So many things can go wrong during a landing, but everything must go right for it to work. Luckily for Perseverance, the entire process went flawlessly, and Perseverance is now in its new home of Jezero Crater on Mars.
Perseverance’s’ view looking up towards the skycrane as it lowered it down to the surface. (NASA)
Haven’t we done this before?
The daring task of landing Perseverance on Mars was not the first time it had been done. The rover’s predecessor, Curiosity, used the same EDL process to land successfully back in 2012. Curiosity was a pioneer in this new landing technique as it had never been tried. Earlier rovers had used an airbag-type system, but both Perseverance and Curiosity were too large to use this system.
When Curiosity landed in 2012, it had 1 single low-quality camera to image its descent. Perseverance was the first to carry a slew of HD cameras to capture the entire process on video, and from multiple angles like we’d never seen before. Just days after landing, NASA released the entire video which is an incredible watch. It is like watching something out of a sci-fi movie, only real. This is all science, no fiction.

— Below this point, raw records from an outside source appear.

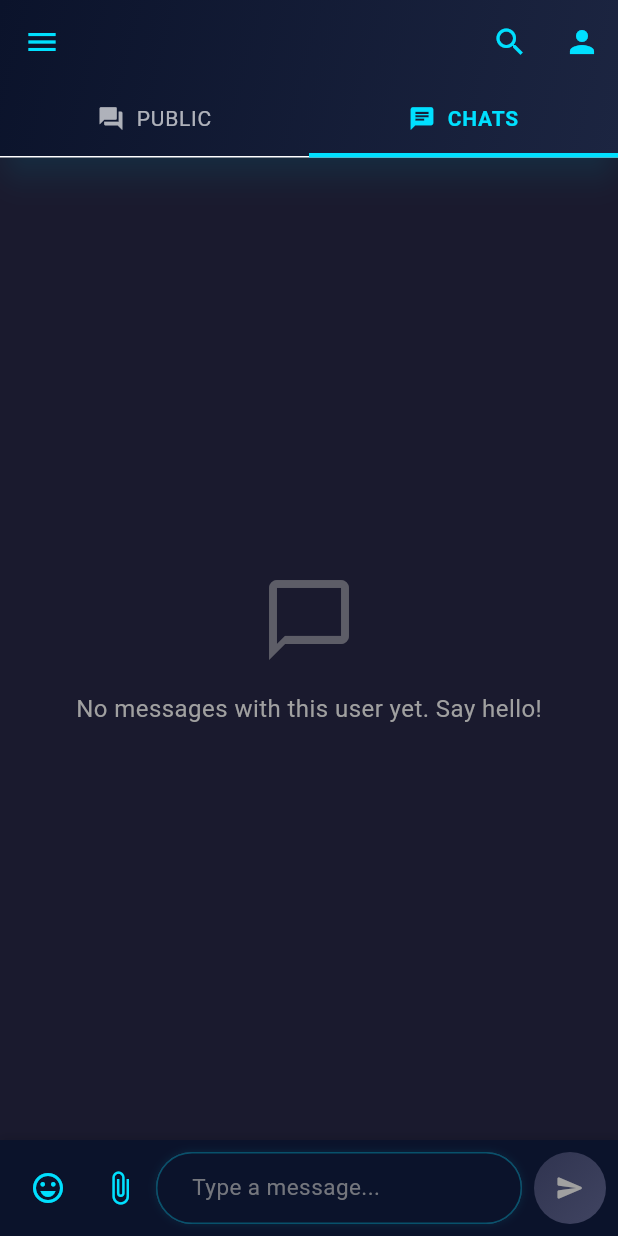
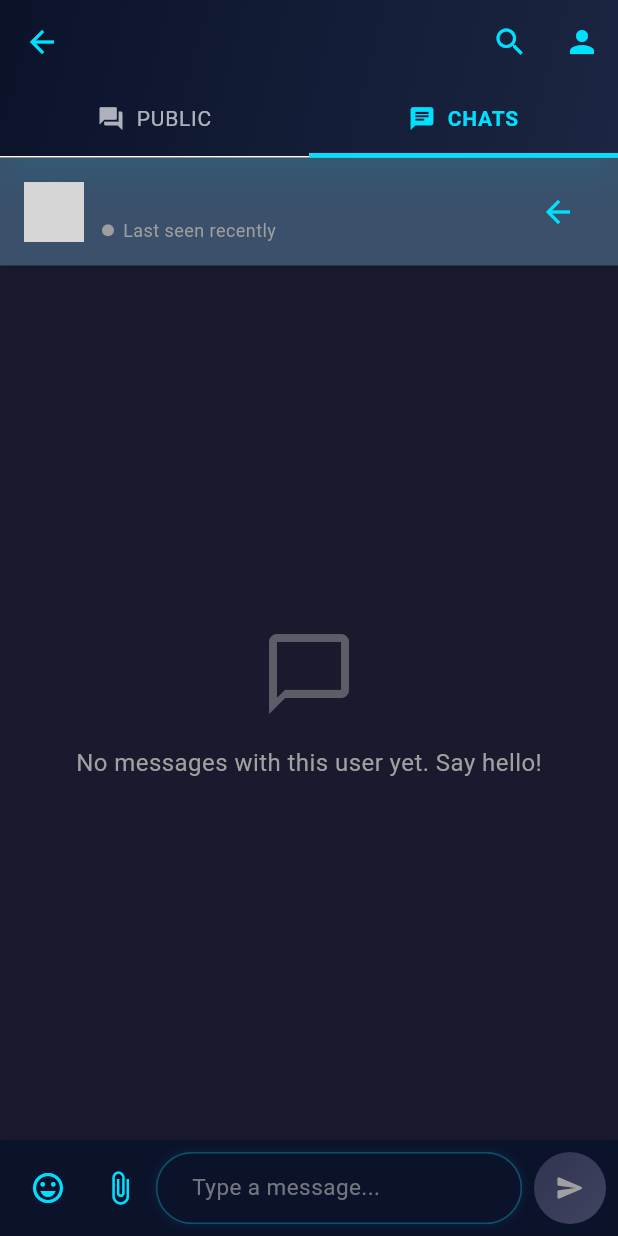
Before and after one commit to its-anya/Nobblet, a Flutter app: the ChatScreen screen opened by its route, tab 2 chosen, on a phone screen of 412 x 824 dp. Run offline on Flutter 3.47's test engine with Material 3 defaults, Android fonts, the phone set to English and light mode, and no system bars; our stand-ins replace appwrite, cached_network_image, chewie, cloud_firestore, dio, emoji_picker_flutter and 9 more; missing offline and left inert: app_settings, flutter_chat_reactions, flutter_pdfview; accounts and stored records are empty; network calls fail; grey boxes are pictures that could not be loaded.

Commit message:
close button fix

```diff
--- a/lib/screens/chat_screen.dart
+++ b/lib/screens/chat_screen.dart
@@ -393,7 +393,17 @@ class _ChatScreenState extends State<ChatScreen> with TickerProviderStateMixin,
             letterSpacing: 0.5,
           ),
         ),
-        leading: IconButton(
+        leading: (_tabController.index == 1 && _selectedUser != null)
+          ? IconButton(
+              icon: const Icon(Icons.arrow_back),
+              splashRadius: 24,
+              onPressed: () {
+                setState(() {
+                  _selectedUser = null;
+                });
+              },
+            )
+          : IconButton(
               icon: const Icon(Icons.menu),
               splashRadius: 24,
               onPressed: () {
@@ -492,7 +502,92 @@ class _ChatScreenState extends State<ChatScreen> with TickerProviderStateMixin,
                 RepaintBoundary(
                   child: _selectedUser == null
                       ? _buildContactsList()
-                      : _buildMessageList(isPublic: false, userId: _selectedUser!.id),
+                      : Column(
+                          children: [
+                            // User info header with better visibility
+                            Container(
+                              padding: const EdgeInsets.symmetric(horizontal: 16, vertical: 12),
+                              decoration: BoxDecoration(
+                                color: AppTheme.secondaryColor,
+                                boxShadow: [
+                                  BoxShadow(
+                                    color: Colors.black.withOpacity(0.1),
+                                    blurRadius: 4,
+                                    offset: const Offset(0, 2),
+                                  ),
+                                ],
+                              ),
+                              child: Row(
+                                children: [
+                                  CircleAvatar(
+                                    radius: 20,
+                                    backgroundImage: _selectedUser!.photoURL != null
+                                        ? NetworkImage(_selectedUser!.photoURL!)
+                                        : null,
+                                    backgroundColor: theme.colorScheme.primary.withOpacity(0.1),
+                                    child: _selectedUser!.photoURL == null
+                                        ? Text(
+                                            _selectedUser!.username[0].toUpperCase(),
+                                            style: TextStyle(color: theme.colorScheme.primary),
+                                          )
+                                        : null,
+                                  ),
+                                  const SizedBox(width: 12),
+                                  Expanded(
+                                    child: Column(
+                                      crossAxisAlignment: CrossAxisAlignment.start,
+                                      children: [
+                                        Text(
+                                          _selectedUser!.username,
+                                          style: const TextStyle(
+                                            fontWeight: FontWeight.bold,
+                                            fontSize: 16,
+                                          ),
+                                        ),
+                                        const SizedBox(height: 2),
+                                        Row(
+                                          children: [
+                                            Container(
+                                              width: 8,
+                                              height: 8,
+                                              decoration: BoxDecoration(
+                                                shape: BoxShape.circle,
+                                                color: _selectedUser!.isOnline ? Colors.green : Colors.grey,
+                                              ),
+                                            ),
+                                            const SizedBox(width: 6),
+                                            Text(
+                                              _selectedUser!.isOnline ? 'Online' : 'Last seen recently',
+                                              style: TextStyle(
+                                                fontSize: 12,
+                                                color: _selectedUser!.isOnline ? Colors.green : Colors.grey,
+                                              ),
+                                            ),
+                                          ],
+                                        ),
+                                      ],
+                                    ),
+                                  ),
+                                  // Back button
+                                  IconButton(
+                                    icon: const Icon(Icons.arrow_back),
+                                    splashRadius: 20,
+                                    color: AppTheme.accentColor,
+                                    onPressed: () {
+                                      setState(() {
+                                        _selectedUser = null;
+                                      });
+                                    },
+                                  ),
+                                ],
+                              ),
+                            ),
+                            // Messages list
+                            Expanded(
+                              child: _buildMessageList(isPublic: false, userId: _selectedUser!.id),
+                            ),
+                          ],
+                        ),
                 ),
               ],
             ),
```
Also changed, not shown: 1 other file. Lines whose indentation alone changed are shown as unchanged.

The MRO orbiter captured the rover along with all the stages used to get it down to the surface from space. (NASA/JPL-Caltech/University of Arizona)
The search for life begins
Perseverance is a unique rover, and the first of its kind. The Spirit & Opportunity rovers were designed to explore geology on Mars and tell us about surface conditions. The Curiosity rover is continuing to show us that Mars was once a water-covered world. Now, Perseverance has been designed and tasked specifically to search for past signs of life on Mars. Its landing site was chosen as it is an ancient river delta. Water once flowed in the exact area that Perseverance landed, and we know that water is the key ingredient for all life.
The success of Perseverance brings us closer than ever to answering profound and fundamental questions in science. Did life ever exist on Mars, and are we alone?